• Task requirements: Report back every line from the entries below in which the word "import" occurs.

• Excerpted data:
^^^^

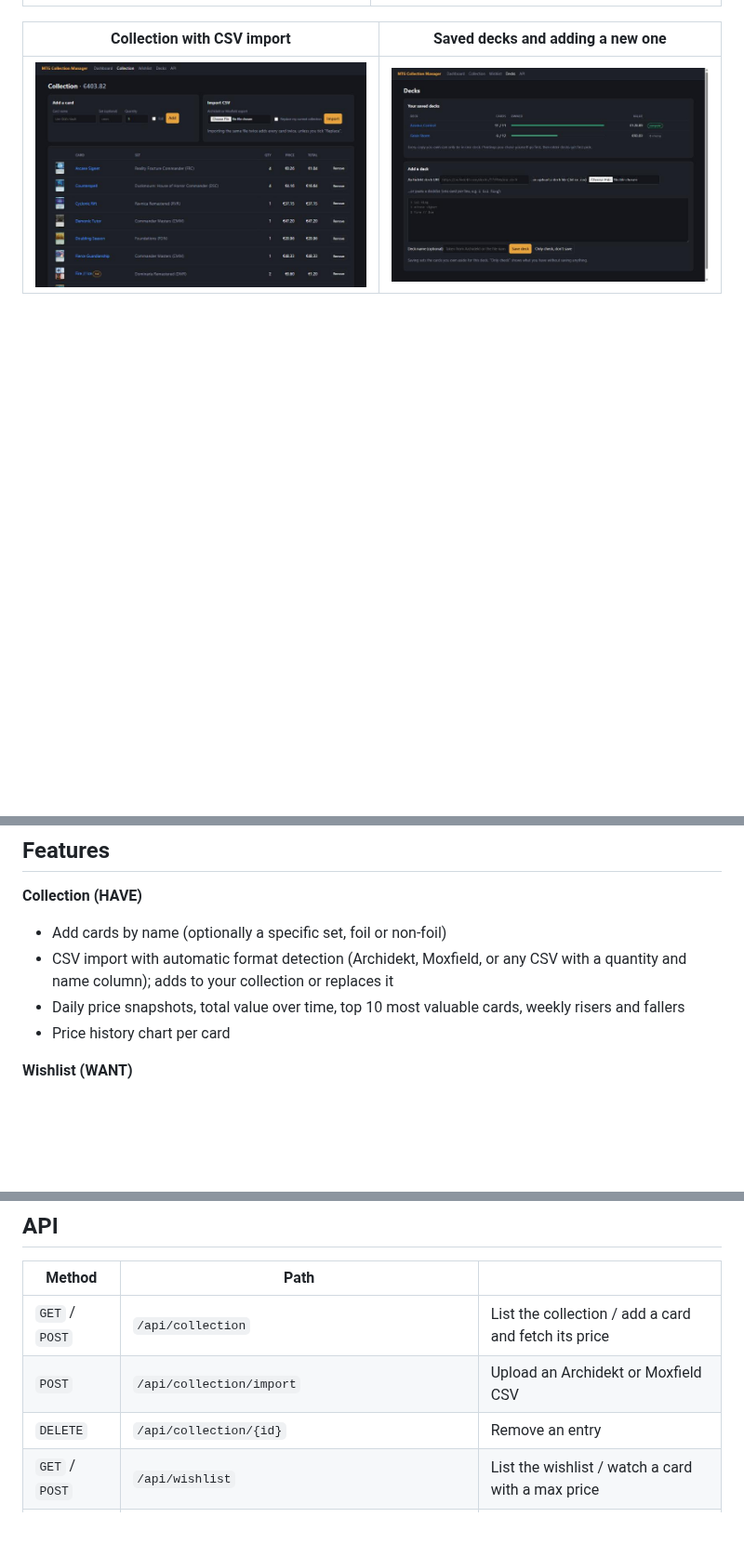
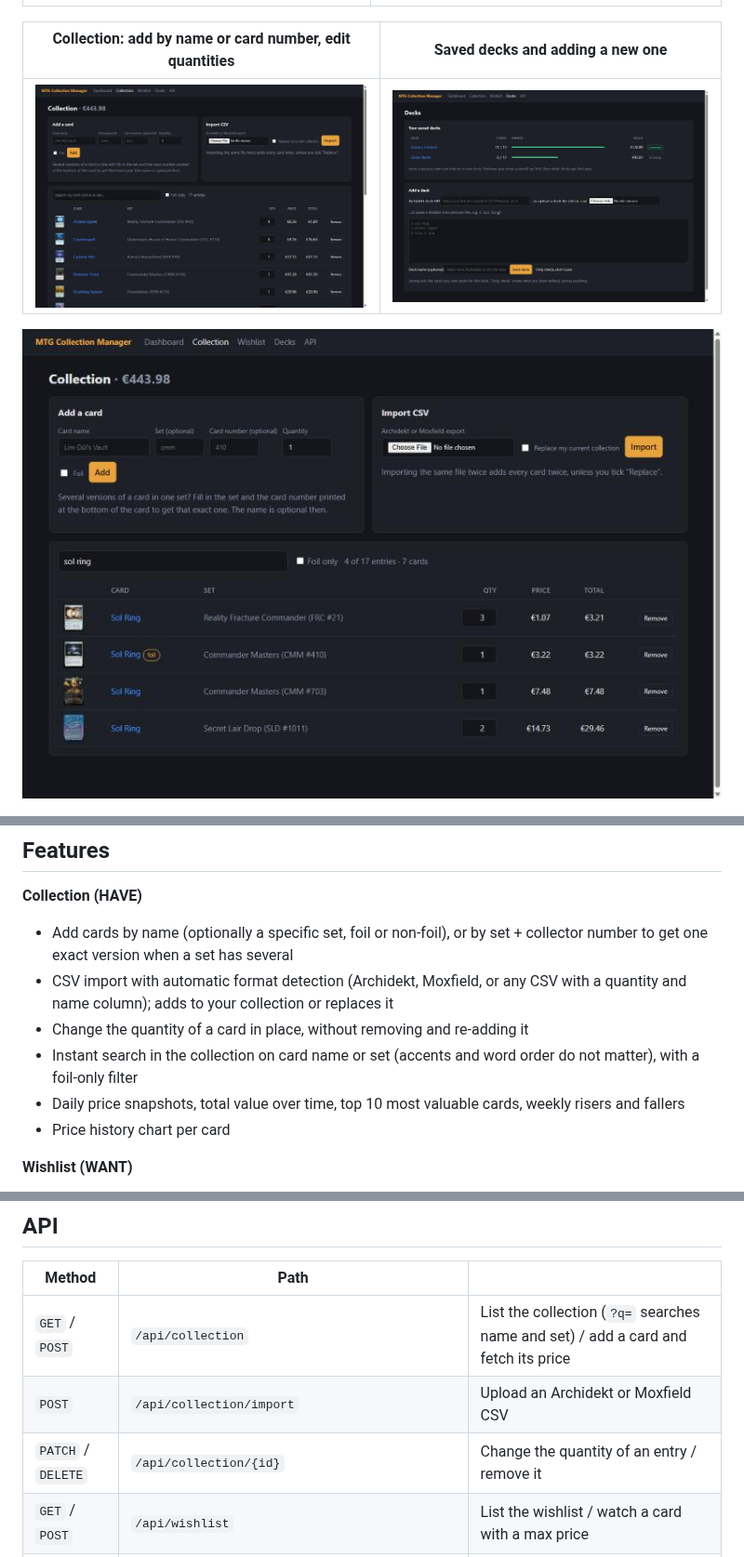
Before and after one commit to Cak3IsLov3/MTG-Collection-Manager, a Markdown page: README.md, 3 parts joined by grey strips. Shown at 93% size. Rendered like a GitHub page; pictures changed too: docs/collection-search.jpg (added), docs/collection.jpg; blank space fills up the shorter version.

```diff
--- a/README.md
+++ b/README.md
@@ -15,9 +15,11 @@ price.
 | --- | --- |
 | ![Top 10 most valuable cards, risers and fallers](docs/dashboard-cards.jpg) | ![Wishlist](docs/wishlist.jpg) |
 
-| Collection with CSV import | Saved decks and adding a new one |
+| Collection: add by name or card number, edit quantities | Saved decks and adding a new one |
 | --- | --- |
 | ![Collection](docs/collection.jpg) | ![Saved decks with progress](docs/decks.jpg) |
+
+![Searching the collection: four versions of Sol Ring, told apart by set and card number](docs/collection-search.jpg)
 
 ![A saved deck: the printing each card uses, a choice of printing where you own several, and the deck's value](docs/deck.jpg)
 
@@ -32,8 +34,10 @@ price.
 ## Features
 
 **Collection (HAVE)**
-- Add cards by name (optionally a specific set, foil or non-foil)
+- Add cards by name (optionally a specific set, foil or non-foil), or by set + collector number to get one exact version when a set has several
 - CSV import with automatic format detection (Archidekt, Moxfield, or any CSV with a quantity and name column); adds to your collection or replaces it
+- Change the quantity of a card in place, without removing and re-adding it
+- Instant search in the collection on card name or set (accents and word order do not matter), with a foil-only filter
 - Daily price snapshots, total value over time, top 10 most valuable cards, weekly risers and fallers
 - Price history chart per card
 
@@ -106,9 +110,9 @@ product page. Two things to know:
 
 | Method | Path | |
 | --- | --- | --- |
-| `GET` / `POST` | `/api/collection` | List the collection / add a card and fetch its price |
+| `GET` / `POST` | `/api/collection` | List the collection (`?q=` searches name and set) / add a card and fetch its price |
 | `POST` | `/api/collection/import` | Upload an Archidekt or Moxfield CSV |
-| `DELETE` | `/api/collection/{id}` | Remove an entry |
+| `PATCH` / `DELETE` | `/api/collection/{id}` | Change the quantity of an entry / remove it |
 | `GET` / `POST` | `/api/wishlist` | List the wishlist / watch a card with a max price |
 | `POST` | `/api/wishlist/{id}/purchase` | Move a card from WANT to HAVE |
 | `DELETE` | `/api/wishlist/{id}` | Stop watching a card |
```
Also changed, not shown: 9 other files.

^^^^

• Completed exercise:
-| Collection with CSV import | Saved decks and adding a new one |
 - CSV import with automatic format detection (Archidekt, Moxfield, or any CSV with a quantity and name column); adds to your collection or replaces it
 | `POST` | `/api/collection/import` | Upload an Archidekt or Moxfield CSV |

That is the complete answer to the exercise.